LISTED RECORDS |

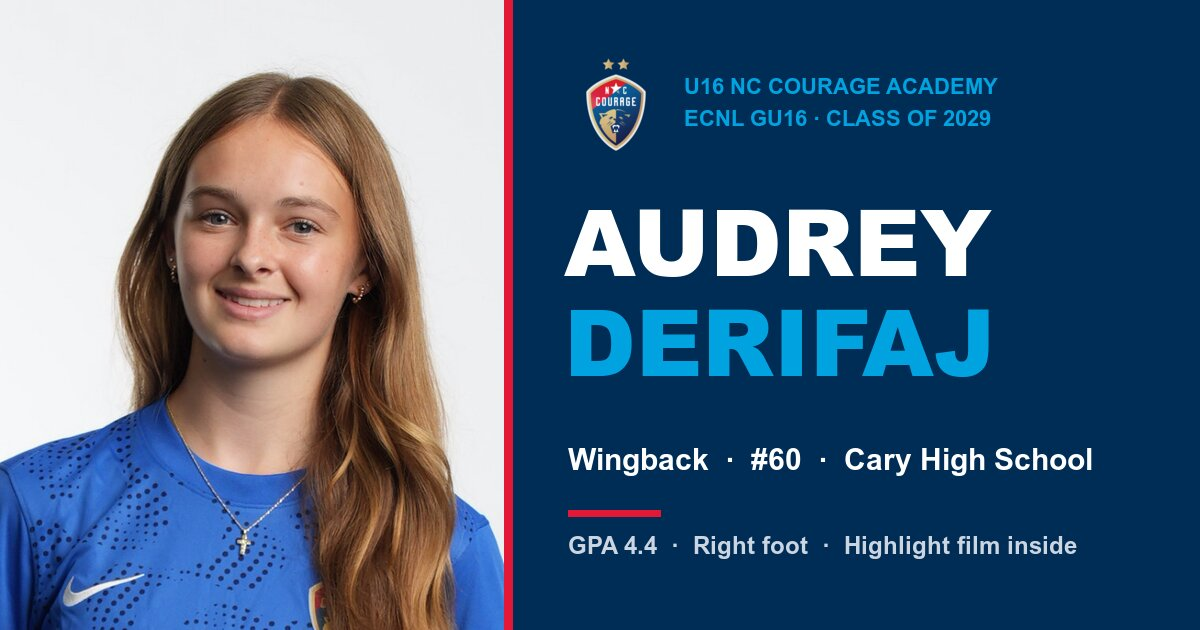
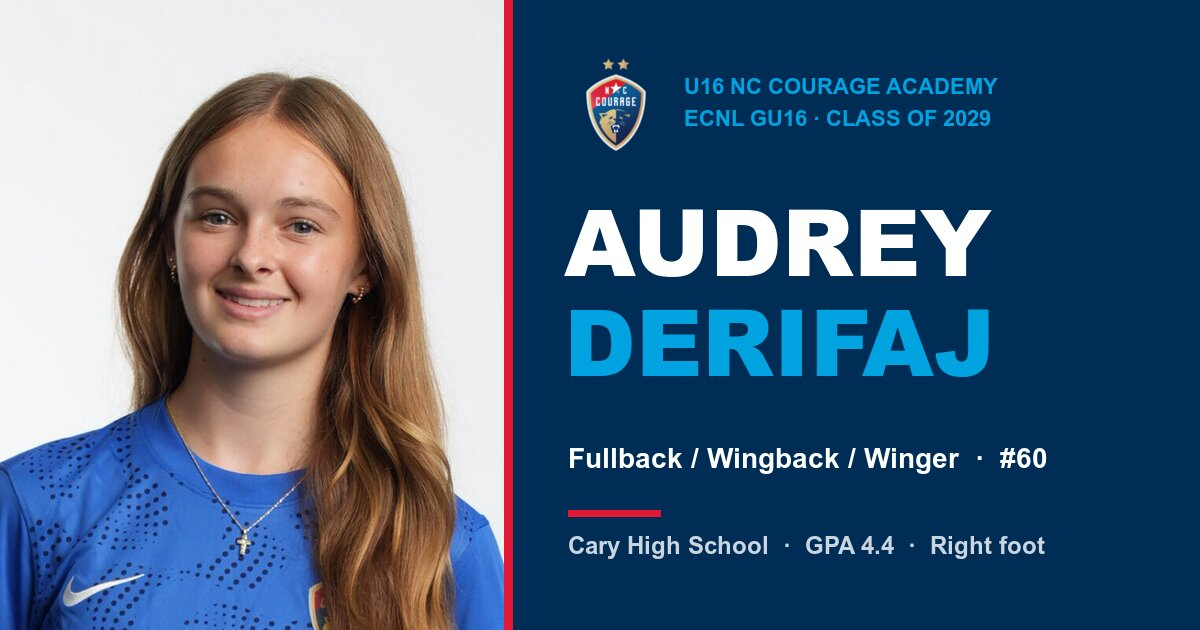
Update position, contact phone and parents line
- Position: Fullback / Wingback / Winger (page, meta and OG image)
- Add Phone below Email; Parents shows names only

Changed region(s): [[0.4625, 0.6937, 0.925, 0.754], [0.4625, 0.8444, 0.8942, 0.9048]]

diff --git a/index.html b/index.html
@@ -4,7 +4,7 @@
     <meta charset="UTF-8" />
     <meta name="viewport" content="width=device-width, initial-scale=1.0" />
     <title>Audrey Derifaj | U16 NC Courage Academy (2029)</title>
-    <meta name="description" content="Audrey Derifaj — #60 Wingback, U16 NC Courage Academy (ECNL GU16), Class of 2029, Cary High School. Highlight film, academics and contact info." />
+    <meta name="description" content="Audrey Derifaj — #60 Fullback/Wingback/Winger, U16 NC Courage Academy (ECNL GU16), Class of 2029, Cary High School. Highlight film, academics and contact info." />
     <link rel="canonical" href="https://audreyderifaj.netlify.app/" />
     <meta name="theme-color" content="#002D56" />
 
@@ -15,16 +15,16 @@
 
     <meta property="og:type" content="profile" />
     <meta property="og:site_name" content="Audrey Derifaj" />
-    <meta property="og:title" content="Audrey Derifaj | #60 Wingback, NC Courage Academy (2029)" />
-    <meta property="og:description" content="Audrey Derifaj — #60 Wingback, U16 NC Courage Academy (ECNL GU16), Class of 2029, Cary High School. Highlight film, academics and contact info." />
+    <meta property="og:title" content="Audrey Derifaj | #60 Fullback/Wingback/Winger, NC Courage Academy (2029)" />
+    <meta property="og:description" content="Audrey Derifaj — #60 Fullback/Wingback/Winger, U16 NC Courage Academy (ECNL GU16), Class of 2029, Cary High School. Highlight film, academics and contact info." />
     <meta property="og:url" content="https://audreyderifaj.netlify.app/" />
     <meta property="og:image" content="https://audreyderifaj.netlify.app/assets/images/og-audrey-derifaj.jpg" />
     <meta property="og:image:width" content="1200" />
     <meta property="og:image:height" content="630" />
-    <meta property="og:image:alt" content="Audrey Derifaj, #60 Wingback, U16 NC Courage Academy, Class of 2029" />
+    <meta property="og:image:alt" content="Audrey Derifaj, #60 Fullback/Wingback/Winger, U16 NC Courage Academy, Class of 2029" />
     <meta name="twitter:card" content="summary_large_image" />
-    <meta name="twitter:title" content="Audrey Derifaj | #60 Wingback, NC Courage Academy (2029)" />
-    <meta name="twitter:description" content="Audrey Derifaj — #60 Wingback, U16 NC Courage Academy (ECNL GU16), Class of 2029, Cary High School. Highlight film, academics and contact info." />
+    <meta name="twitter:title" content="Audrey Derifaj | #60 Fullback/Wingback/Winger, NC Courage Academy (2029)" />
+    <meta name="twitter:description" content="Audrey Derifaj — #60 Fullback/Wingback/Winger, U16 NC Courage Academy (ECNL GU16), Class of 2029, Cary High School. Highlight film, academics and contact info." />
     <meta name="twitter:image" content="https://audreyderifaj.netlify.app/assets/images/og-audrey-derifaj.jpg" />
 
     <link rel="preconnect" href="https://fonts.googleapis.com" />
@@ -125,7 +125,7 @@
               <div class="mt-8 bg-courage-navy text-white rounded-2xl p-6 flex items-center justify-between shadow-xl">
                 <div class="flex-1 pr-4">
                   <span class="block text-[10px] uppercase tracking-[0.3em] text-courage-blue font-black mb-1">Position</span>
-                  <p class="font-black italic uppercase tracking-tighter leading-tight text-xl">Wingback</p>
+                  <p class="font-black italic uppercase tracking-tighter leading-tight text-xl">Fullback / Wingback / Winger</p>
                 </div>
                 <div class="text-right border-l border-slate-700 pl-6 shrink-0">
                   <span class="block text-[10px] uppercase tracking-[0.3em] text-courage-blue font-black mb-1">Jersey</span>
@@ -143,7 +143,8 @@
               </div>
               <div class="mt-6 p-6 bg-slate-50 rounded-2xl border border-slate-200 text-sm text-slate-600 space-y-2">
                 <p><span class="font-bold text-slate-900">Email:</span> <a href="mailto:afderifaj@gmail.com" class="hover:text-courage-red">afderifaj@gmail.com</a></p>
-                <p><span class="font-bold text-slate-900">Parents:</span> Jason &amp; Caroline <a href="tel:+19194525095" class="whitespace-nowrap hover:text-courage-red">(919) 452-5095</a></p>
+                <p><span class="font-bold text-slate-900">Phone:</span> <a href="tel:+19198022647" class="whitespace-nowrap hover:text-courage-red">919.802.2647</a></p>
+                <p><span class="font-bold text-slate-900">Parents:</span> Jason &amp; Caroline</p>
               </div>
             </div>
           </div>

AIM OF THE TASK | Restate the listing word for word and drop the pictures.

RESULT FOR THIS EXERCISE |
Update position, contact phone and parents line
- Position: Fullback / Wingback / Winger (page, meta and OG image)
- Add Phone below Email; Parents shows names only

Changed region(s): [[0.4625, 0.6937, 0.925, 0.754], [0.4625, 0.8444, 0.8942, 0.9048]]

diff --git a/index.html b/index.html
@@ -4,7 +4,7 @@
     <meta charset="UTF-8" />
     <meta name="viewport" content="width=device-width, initial-scale=1.0" />
     <title>Audrey Derifaj | U16 NC Courage Academy (2029)</title>
-    <meta name="description" content="Audrey Derifaj — #60 Wingback, U16 NC Courage Academy (ECNL GU16), Class of 2029, Cary High School. Highlight film, academics and contact info." />
+    <meta name="description" content="Audrey Derifaj — #60 Fullback/Wingback/Winger, U16 NC Courage Academy (ECNL GU16), Class of 2029, Cary High School. Highlight film, academics and contact info." />
     <link rel="canonical" href="https://audreyderifaj.netlify.app/" />
     <meta name="theme-color" content="#002D56" />
 
@@ -15,16 +15,16 @@
 
     <meta property="og:type" content="profile" />
     <meta property="og:site_name" content="Audrey Derifaj" />
-    <meta property="og:title" content="Audrey Derifaj | #60 Wingback, NC Courage Academy (2029)" />
-    <meta property="og:description" content="Audrey Derifaj — #60 Wingback, U16 NC Courage Academy (ECNL GU16), Class of 2029, Cary High School. Highlight film, academics and contact info." />
+    <meta property="og:title" content="Audrey Derifaj | #60 Fullback/Wingback/Winger, NC Courage Academy (2029)" />
+    <meta property="og:description" content="Audrey Derifaj — #60 Fullback/Wingback/Winger, U16 NC Courage Academy (ECNL GU16), Class of 2029, Cary High School. Highlight film, academics and contact info." />
     <meta property="og:url" content="https://audreyderifaj.netlify.app/" />
     <meta property="og:image" content="https://audreyderifaj.netlify.app/assets/images/og-audrey-derifaj.jpg" />
     <meta property="og:image:width" content="1200" />
     <meta property="og:image:height" content="630" />
-    <meta property="og:image:alt" content="Audrey Derifaj, #60 Wingback, U16 NC Courage Academy, Class of 2029" />
+    <meta property="og:image:alt" content="Audrey Derifaj, #60 Fullback/Wingback/Winger, U16 NC Courage Academy, Class of 2029" />
     <meta name="twitter:card" content="summary_large_image" />
-    <meta name="twitter:title" content="Audrey Derifaj | #60 Wingback, NC Courage Academy (2029)" />
-    <meta name="twitter:description" content="Audrey Derifaj — #60 Wingback, U16 NC Courage Academy (ECNL GU16), Class of 2029, Cary High School. Highlight film, academics and contact info." />
+    <meta name="twitter:title" content="Audrey Derifaj | #60 Fullback/Wingback/Winger, NC Courage Academy (2029)" />
+    <meta name="twitter:description" content="Audrey Derifaj — #60 Fullback/Wingback/Winger, U16 NC Courage Academy (ECNL GU16), Class of 2029, Cary High School. Highlight film, academics and contact info." />
     <meta name="twitter:image" content="https://audreyderifaj.netlify.app/assets/images/og-audrey-derifaj.jpg" />
 
     <link rel="preconnect" href="https://fonts.googleapis.com" />
@@ -125,7 +125,7 @@
               <div class="mt-8 bg-courage-navy text-white rounded-2xl p-6 flex items-center justify-between shadow-xl">
                 <div class="flex-1 pr-4">
                   <span class="block text-[10px] uppercase tracking-[0.3em] text-courage-blue font-black mb-1">Position</span>
-                  <p class="font-black italic uppercase tracking-tighter leading-tight text-xl">Wingback</p>
+                  <p class="font-black italic uppercase tracking-tighter leading-tight text-xl">Fullback / Wingback / Winger</p>
                 </div>
                 <div class="text-right border-l border-slate-700 pl-6 shrink-0">
                   <span class="block text-[10px] uppercase tracking-[0.3em] text-courage-blue font-black mb-1">Jersey</span>
@@ -143,7 +143,8 @@
               </div>
               <div class="mt-6 p-6 bg-slate-50 rounded-2xl border border-slate-200 text-sm text-slate-600 space-y-2">
                 <p><span class="font-bold text-slate-900">Email:</span> <a href="mailto:afderifaj@gmail.com" class="hover:text-courage-red">afderifaj@gmail.com</a></p>
-                <p><span class="font-bold text-slate-900">Parents:</span> Jason &amp; Caroline <a href="tel:+19194525095" class="whitespace-nowrap hover:text-courage-red">(919) 452-5095</a></p>
+                <p><span class="font-bold text-slate-900">Phone:</span> <a href="tel:+19198022647" class="whitespace-nowrap hover:text-courage-red">919.802.2647</a></p>
+                <p><span class="font-bold text-slate-900">Parents:</span> Jason &amp; Caroline</p>
               </div>
             </div>
           </div>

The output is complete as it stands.